Rachel Kosmal McCart
     
 
 
Please note that the following information is not intended to be legal advice or to create an attorney client relationship. Before relying on any information, you should contact an attorney licensed to practice in your state. See also BAEN's legal disclaimer. To submit a question for this column, email your question to info@equinelegalsolutions.com. Please identify yourself as well as any other parties involved so that we can be sure to avoid conflicts in interest in answering your question. We will keep all parties? identities confidential. By submitting your inquiry to this column, you grant permission for your inquiry to be published and for your inquiry to be edited for length, grammar or clarity. Due to space limitations, we cannot publish an answer to every question we receive, but we do try to provide an unpublished answer by email or telephone. View previous Q&A's in the Legal Solutions Archives.
 
 
 

Equestrians and Motor Vehicles: Rights and Duties

Q: At Equine Legal Solutions, we frequently receive questions about the rights and duties of equestrians on public roads. Here is a brief summary of the California Motor Vehicle Code as it applies to equestrians.

Who Must Yield to Whom? Section 21759 of the California Motor Vehicle Code provides that the driver of any vehicle approaching a horse-drawn vehicle or person on horseback must slow down or stop as appropriate under the circumstances to avoid frightening the horse or otherwise endangering horse and rider. So, the folks who roar past you yelling and honking the horn are violating the law.

Equestrian Crossings. Section 21805 of the California Motor Vehicle Code provides that vehicles must yield to equestrians in designated equestrian crossings. However, 21805 also notes that the rider must use due care not to proceed into the path of a vehicle ? even at an equestrian crossing, you still have to look both ways to make sure there is no oncoming traffic before proceeding.

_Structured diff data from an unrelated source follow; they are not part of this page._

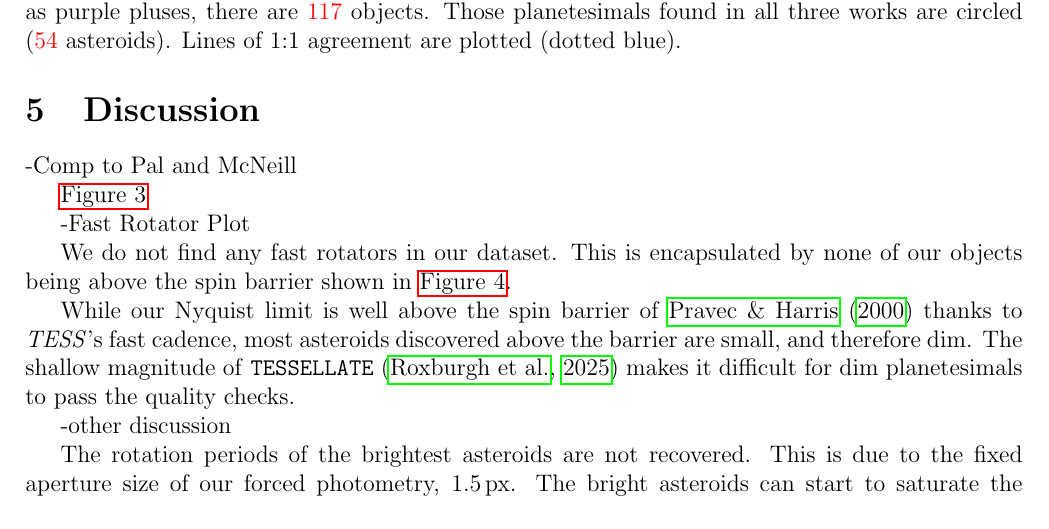
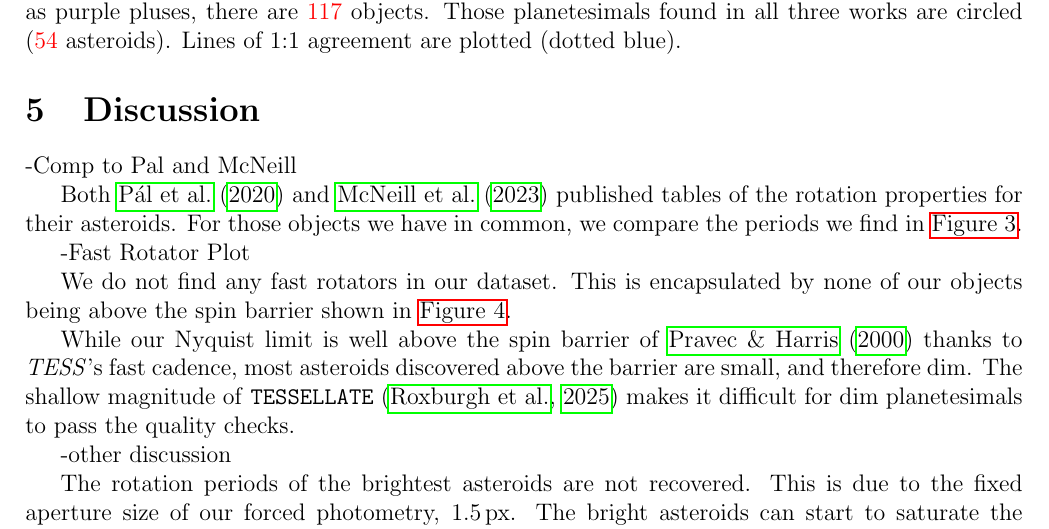
Before and after one commit to ble61/ASTR480, a LaTeX document (PaperDraft/paperDraft.tex): part of page 5 of 8, cut so that both start at the same text. Compiled offline with pdfLaTeX.

Commit message:
"group work"

```diff
--- a/PaperDraft/paperDraft.tex
+++ b/PaperDraft/paperDraft.tex
@@ -189,7 +188,9 @@ Extrapolating this trend to the \red{4328} asteroids that pass the checks, we pr
 
 -Comp to Pal and McNeill
 
-\autoref{fig:otherWorksComp}
+Both \citet{Pal2020} and \citet{McNeill2023} published tables of the rotation properties for their asteroids.
+For those objects we have in common, we compare the periods we find in \autoref{fig:otherWorksComp}.
+
 
 \begin{figure}
     \centering
```
Also changed, not shown: PaperDraft/paperDraft.pdf, PaperDraft/paperDraft.tex (1 more changed lines), 6 other files. Lines whose indentation alone changed are shown as unchanged.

Riding Down the Road. Section 21050 of the California Motor Vehicle Code provides that every person riding or driving an animal upon a highway?has all of the rights and duties of a vehicle driver. This means that equestrians must obey all traffic laws, including riding with traffic (on the correct side of the road) and signaling all turns. If you are riding along the road and your horse suddenly bolts into the path of an oncoming car, you could be held responsible for the accident.

Loose Horse! As a horse owner or horse property owner, you can be held liable for negligence if you fail to keep your horse contained and it causes an accident. In one California case, a Half Moon Bay stables horses escaped onto Highway One, causing an accident. When law enforcement arrived at the stable, the investigating officer leaned on the fence while talking with the stable owner and the fence gave way! Not surprisingly, the stable was held liable for the damages to the motorist.

 
 
 
About the Author: Rachel Kosmal McCart, the founder of Equine Legal Solutions, is a lifelong horsewoman and experienced lawyer. Equine Legal Solutions, the Legal Counsel with Horse Sense TM , offers a full range of legal services for the horse community, including dispute resolution, customized contracts and risk management assessment.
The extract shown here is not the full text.